Skip to comments.Understanding Deflation, Pro Football Defense, Downside Pressure On Prices Has Only Begun
Posted on 09/16/2012 11:31:19 AM PDT by blam
Understanding Deflation, Pro Football Defense, Downside Pressure On Prices Has Only Begun
Economics / Deflation
Sep 16, 2012 - 07:43 AM
You've heard (and probably used) the phrase, "I'd rather watch the game on television."
It's what a sports fan says if he doesn't want to face traffic jams, inadequate parking, overpriced tickets, noisy crowds, and possibly a poor view of the game.
These days, however, something else is keeping professional football fans at home: deflation.
Since the economic slowdown that started in 2007, fewer people are willing to fork over money to attend games.
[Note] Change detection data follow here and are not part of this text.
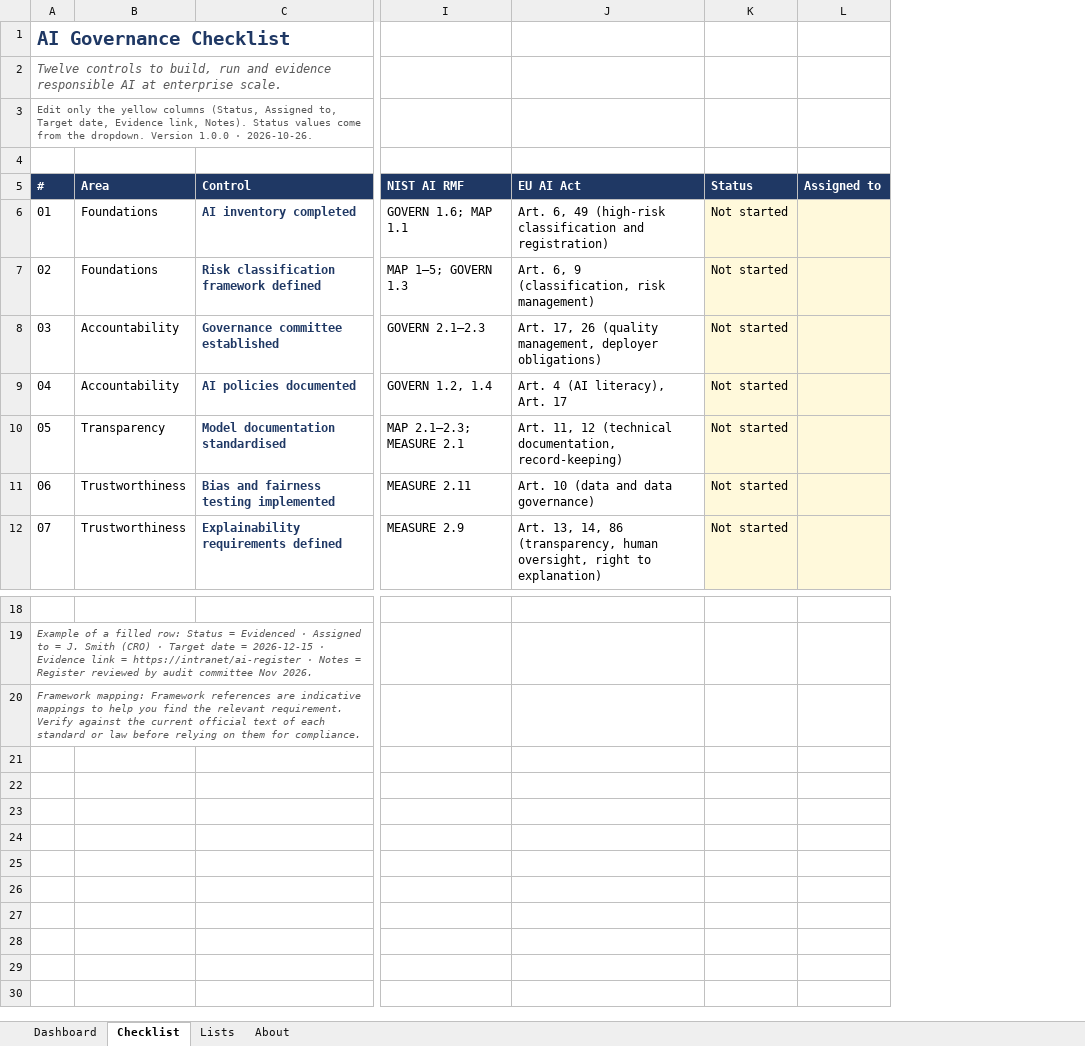
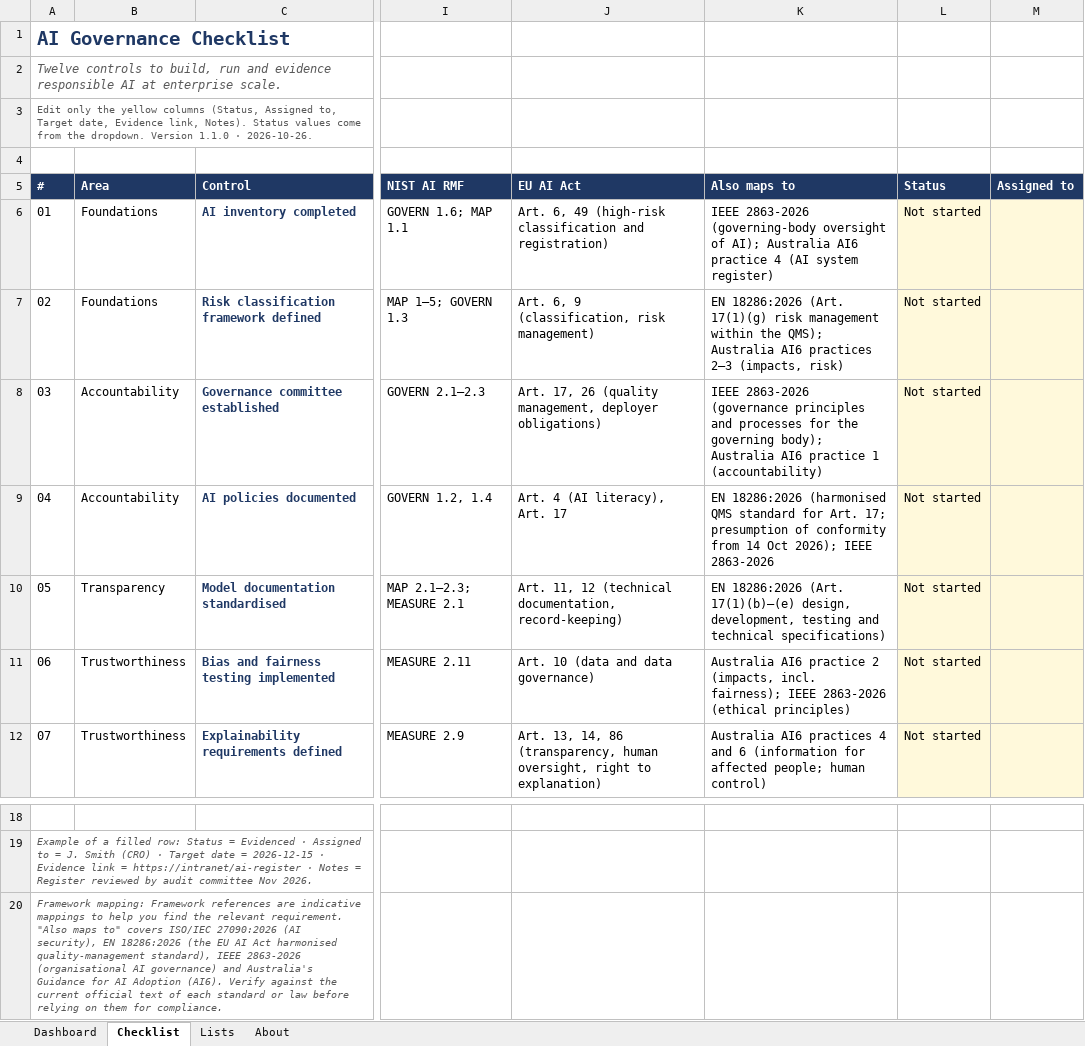
Before and after one commit to caiotk/NxgdAI-Governance-Checklist, an Excel workbook: sheets/ai-governance-checklist.xlsx, sheet Checklist, drawn as a sheet; only a part is shown, gaps mark what is left out; values as stored, in another font and other column widths than the file's, no borders; charts and pictures and conditional formats not drawn; the diff names each change by its address in the sheet, - before the commit and + after, or states it on an @@ line.

Commit message:
Checklist 1.1.0: add ISO/IEC 27090, EN 18286, IEEE 2863 and Australia AI6
New "Also maps to" column across all four formats (Markdown, CSV, Excel,
web). Excel status column, dropdown, colouring, filter and Dashboard
formulas follow the column automatically. README notes the EN 18286
presumption of conformity and Australia's announced AI standards.

```diff
--- a/sheets/ai-governance-checklist.xlsx (sheet Checklist)
+++ b/sheets/ai-governance-checklist.xlsx (sheet Checklist)
+column K (Also maps to), rows 6-12: IEEE 2863-2026 (governing-body oversight of AI); Australia AI6 practice 4 (AI system register) | EN 18286:2026 (Art. 17(1)(g) risk management within the QMS); Australia AI6 practices 2–3 (impacts, risk) | IEEE 2863-2026 (governance principles and processes for the governing body); Australia AI6 practice 1 (accountability) | EN 18286:2026 (harmonised QMS standard for Art. 17; presumption of conformity from 14 Oct 2026); IEEE 2863-2026 | EN 18286:2026 (Art. 17(1)(b)–(e) design, development, testing and technical specifications) | Australia AI6 practice 2 (impacts, incl. fairness); IEEE 2863-2026 (ethical principles) | Australia AI6 practices 4 and 6 (information for affected people; human control)
-A3 (#): …dropdown. Version 1.0.0 · 2026-10-26.
+A3 (#): …dropdown. Version 1.1.0 · 2026-10-26.
-A20 (#): …relevant requirement. Verify against…
+A20 (#): …relevant requirement. "Also maps to" covers ISO/IEC 27090:2026 (AI security), EN 18286:2026 (the EU AI Act harmonised quality-management standard), IEEE 2863-2026 (organisational AI governance) and Australia's Guidance for AI Adoption (AI6). Verify against…
```
Also changed, not shown: sheet Dashboard, sheet About, charts or pictures, 7 other files.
In turn, NFL teams are forced to play defense with ticket prices.
A Sept. 10 Yahoo Finance article points out that "10 teams lowered ticket prices this year," and that, "average ticket prices to attend [an Atlanta] Falcons home game are down 8.1% this season. This is the biggest drop among the 30 NFL cities."
Overall, NFL attendance has dropped 4.5% since 2007.
The article goes on to say: "It's telling us that the overall economy still isn't as strong as it was back in 2007 ... . It's also telling us that the upper-end consumer is still retrenching, they're still pulling back. They haven't felt the burst of either better employment numbers or better income and they're actually attending fewer games."
A weak economy leading to lower game attendance leading to lower ticket prices is a "domino effect" -- and it says plenty about how deflation works in the larger economy.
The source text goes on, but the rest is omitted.